Open House Reflection

H4 – Honor family/community involvement in the learning process.  This standard speaks to the importance of communicating with the family/community as to the crucial role that they can have in participating in students’ learning.  For this entry, I will focus specifically on family involvement.  I recently participated in my school’s open house.  The open house was an excellent opportunity to meet the parents/caretakers, let them know what their children will be working on in our classroom, and introduce ourselves if we hadn’t already met. The evidence provided below comes from the syllabus that my mentor teacher provided for the event.    evidence for open house night

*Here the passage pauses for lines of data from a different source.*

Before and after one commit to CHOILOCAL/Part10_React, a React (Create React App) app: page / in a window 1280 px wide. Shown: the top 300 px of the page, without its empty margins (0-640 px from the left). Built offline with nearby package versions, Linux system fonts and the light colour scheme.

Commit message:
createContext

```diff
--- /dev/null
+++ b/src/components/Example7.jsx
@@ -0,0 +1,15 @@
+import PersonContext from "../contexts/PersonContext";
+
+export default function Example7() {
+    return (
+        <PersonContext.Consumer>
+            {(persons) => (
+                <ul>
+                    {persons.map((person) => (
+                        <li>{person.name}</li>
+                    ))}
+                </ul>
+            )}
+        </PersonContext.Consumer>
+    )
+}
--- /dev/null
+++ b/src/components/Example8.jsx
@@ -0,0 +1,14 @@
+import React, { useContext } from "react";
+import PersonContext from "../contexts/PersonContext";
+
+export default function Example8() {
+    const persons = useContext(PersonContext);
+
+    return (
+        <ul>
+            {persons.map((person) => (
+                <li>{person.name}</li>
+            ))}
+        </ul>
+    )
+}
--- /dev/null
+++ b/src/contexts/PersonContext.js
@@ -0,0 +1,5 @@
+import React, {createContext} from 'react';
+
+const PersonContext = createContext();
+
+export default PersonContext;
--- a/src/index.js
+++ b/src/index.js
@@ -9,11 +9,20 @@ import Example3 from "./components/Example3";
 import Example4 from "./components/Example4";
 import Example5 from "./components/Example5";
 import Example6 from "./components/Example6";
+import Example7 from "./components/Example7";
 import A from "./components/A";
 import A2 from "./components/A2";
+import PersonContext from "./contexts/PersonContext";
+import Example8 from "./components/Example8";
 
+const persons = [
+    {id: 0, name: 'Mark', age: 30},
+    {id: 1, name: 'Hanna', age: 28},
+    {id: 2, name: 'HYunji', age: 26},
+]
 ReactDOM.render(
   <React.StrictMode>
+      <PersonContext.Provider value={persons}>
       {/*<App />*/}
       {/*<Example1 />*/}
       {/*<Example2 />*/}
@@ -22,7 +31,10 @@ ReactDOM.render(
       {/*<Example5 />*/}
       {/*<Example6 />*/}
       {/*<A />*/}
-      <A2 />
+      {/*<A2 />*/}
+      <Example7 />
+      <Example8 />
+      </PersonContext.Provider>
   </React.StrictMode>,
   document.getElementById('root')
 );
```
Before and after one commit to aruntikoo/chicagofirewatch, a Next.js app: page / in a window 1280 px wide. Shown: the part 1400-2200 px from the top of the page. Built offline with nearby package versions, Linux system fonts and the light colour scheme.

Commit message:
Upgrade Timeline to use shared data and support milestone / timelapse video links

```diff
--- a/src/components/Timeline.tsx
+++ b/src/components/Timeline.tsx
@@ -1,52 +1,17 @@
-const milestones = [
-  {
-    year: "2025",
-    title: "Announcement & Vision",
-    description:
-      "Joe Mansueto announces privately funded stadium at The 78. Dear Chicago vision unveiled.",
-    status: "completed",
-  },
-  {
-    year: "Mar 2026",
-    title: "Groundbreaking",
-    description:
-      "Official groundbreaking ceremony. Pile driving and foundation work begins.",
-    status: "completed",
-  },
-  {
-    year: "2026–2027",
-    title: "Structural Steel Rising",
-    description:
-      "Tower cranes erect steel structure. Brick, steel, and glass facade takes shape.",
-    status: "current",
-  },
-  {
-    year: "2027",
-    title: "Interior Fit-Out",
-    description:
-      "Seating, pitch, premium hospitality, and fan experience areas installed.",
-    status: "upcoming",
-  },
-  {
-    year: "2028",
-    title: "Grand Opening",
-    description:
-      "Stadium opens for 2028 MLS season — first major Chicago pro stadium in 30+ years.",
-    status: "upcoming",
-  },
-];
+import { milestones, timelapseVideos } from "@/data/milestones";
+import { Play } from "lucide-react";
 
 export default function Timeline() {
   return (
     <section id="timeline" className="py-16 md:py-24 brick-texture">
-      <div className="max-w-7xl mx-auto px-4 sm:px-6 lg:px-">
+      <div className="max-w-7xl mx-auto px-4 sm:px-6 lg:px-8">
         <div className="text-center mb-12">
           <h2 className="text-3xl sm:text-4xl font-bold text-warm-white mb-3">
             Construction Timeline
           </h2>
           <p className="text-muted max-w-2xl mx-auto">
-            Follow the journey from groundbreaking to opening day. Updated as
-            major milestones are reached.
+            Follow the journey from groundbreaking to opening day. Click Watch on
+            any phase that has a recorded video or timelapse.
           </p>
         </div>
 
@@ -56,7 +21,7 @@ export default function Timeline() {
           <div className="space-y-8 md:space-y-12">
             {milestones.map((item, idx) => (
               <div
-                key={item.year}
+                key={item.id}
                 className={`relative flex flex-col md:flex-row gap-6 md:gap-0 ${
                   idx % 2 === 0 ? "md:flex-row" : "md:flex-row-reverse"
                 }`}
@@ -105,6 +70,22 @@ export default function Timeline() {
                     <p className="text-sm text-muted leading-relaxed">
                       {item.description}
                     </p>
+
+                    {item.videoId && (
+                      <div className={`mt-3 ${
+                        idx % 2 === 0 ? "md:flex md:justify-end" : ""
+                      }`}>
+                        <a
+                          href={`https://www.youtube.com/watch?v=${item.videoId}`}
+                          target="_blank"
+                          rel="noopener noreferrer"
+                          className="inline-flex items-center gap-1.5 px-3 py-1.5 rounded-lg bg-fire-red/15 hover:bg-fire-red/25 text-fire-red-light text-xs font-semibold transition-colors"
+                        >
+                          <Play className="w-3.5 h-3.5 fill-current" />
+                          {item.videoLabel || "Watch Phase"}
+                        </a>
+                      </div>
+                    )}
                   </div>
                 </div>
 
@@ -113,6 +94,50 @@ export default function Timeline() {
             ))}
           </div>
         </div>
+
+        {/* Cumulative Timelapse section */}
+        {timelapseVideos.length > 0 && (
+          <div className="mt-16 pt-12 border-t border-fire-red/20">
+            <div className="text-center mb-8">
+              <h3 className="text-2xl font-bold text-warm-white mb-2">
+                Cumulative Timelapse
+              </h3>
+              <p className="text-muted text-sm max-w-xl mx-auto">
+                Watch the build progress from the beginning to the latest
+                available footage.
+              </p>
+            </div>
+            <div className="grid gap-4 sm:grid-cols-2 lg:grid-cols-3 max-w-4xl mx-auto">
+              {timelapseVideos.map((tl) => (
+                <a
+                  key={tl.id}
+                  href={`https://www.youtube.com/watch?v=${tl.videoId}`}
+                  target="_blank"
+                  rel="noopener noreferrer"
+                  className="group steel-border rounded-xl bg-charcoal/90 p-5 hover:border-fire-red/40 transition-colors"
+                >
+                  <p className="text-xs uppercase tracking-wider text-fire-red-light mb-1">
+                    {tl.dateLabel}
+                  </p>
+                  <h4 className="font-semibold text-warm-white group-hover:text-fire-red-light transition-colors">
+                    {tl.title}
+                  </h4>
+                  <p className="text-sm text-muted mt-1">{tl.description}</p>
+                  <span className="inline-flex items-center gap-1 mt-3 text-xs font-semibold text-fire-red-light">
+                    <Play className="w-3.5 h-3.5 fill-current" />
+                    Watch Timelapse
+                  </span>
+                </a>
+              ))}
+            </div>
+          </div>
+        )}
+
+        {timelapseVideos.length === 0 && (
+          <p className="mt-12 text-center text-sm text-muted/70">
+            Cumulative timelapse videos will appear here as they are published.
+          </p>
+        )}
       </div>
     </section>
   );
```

This evidence speaks to the important role that the parents/family will play in our students’ education and the process of communicating this to the parents.  The students spend time in each class recording some of the more important activities that they are working on in their planners.  The direction is for the family to be actively involved with the students in their learning. I learned a great deal from attending this event.  It was great to have the opportunity to interact with some of the parents, let them know that I will be doing my student teaching this year, and to begin the process of making connections.  Gargiulo and Kilgo (2011), stress the importance of the family in the educational process when they say “the best type of relationship that can develop between families and professionals is one in which families are viewed as full-fledged partners” (p 78).  They are speaking in particular of early childhood education.  However, I think this partnership is equally important to maintain as students progress through schools.  Students’ learning will be improved when their families take an active role in their education.  Education can become a focus in all aspects of the students’ lives, in addition to the time they spend at school.  As I progress through my internship, I will try and take every opportunity to dialogue with the parents/family about how their student is performing in class but also how the whole family is doing in general.  I hope to establish an effective relationship/partnership that can make everyone feel comfortable and provide a solid safe base that will enable the students to meet their goals.  In the near future, I will be attending an IEP meeting for a student that my mentor teacher oversees.  I will continue to take advantage of opportunities that arise to make family connections.

Gargiulo, Richard, and Kilgo, Jennifer 3rd edition (2011). An Introduction To Young Children with Special Needs Birth Through Age 8. Belmont, CA: Wadsworth, Cengage Learning.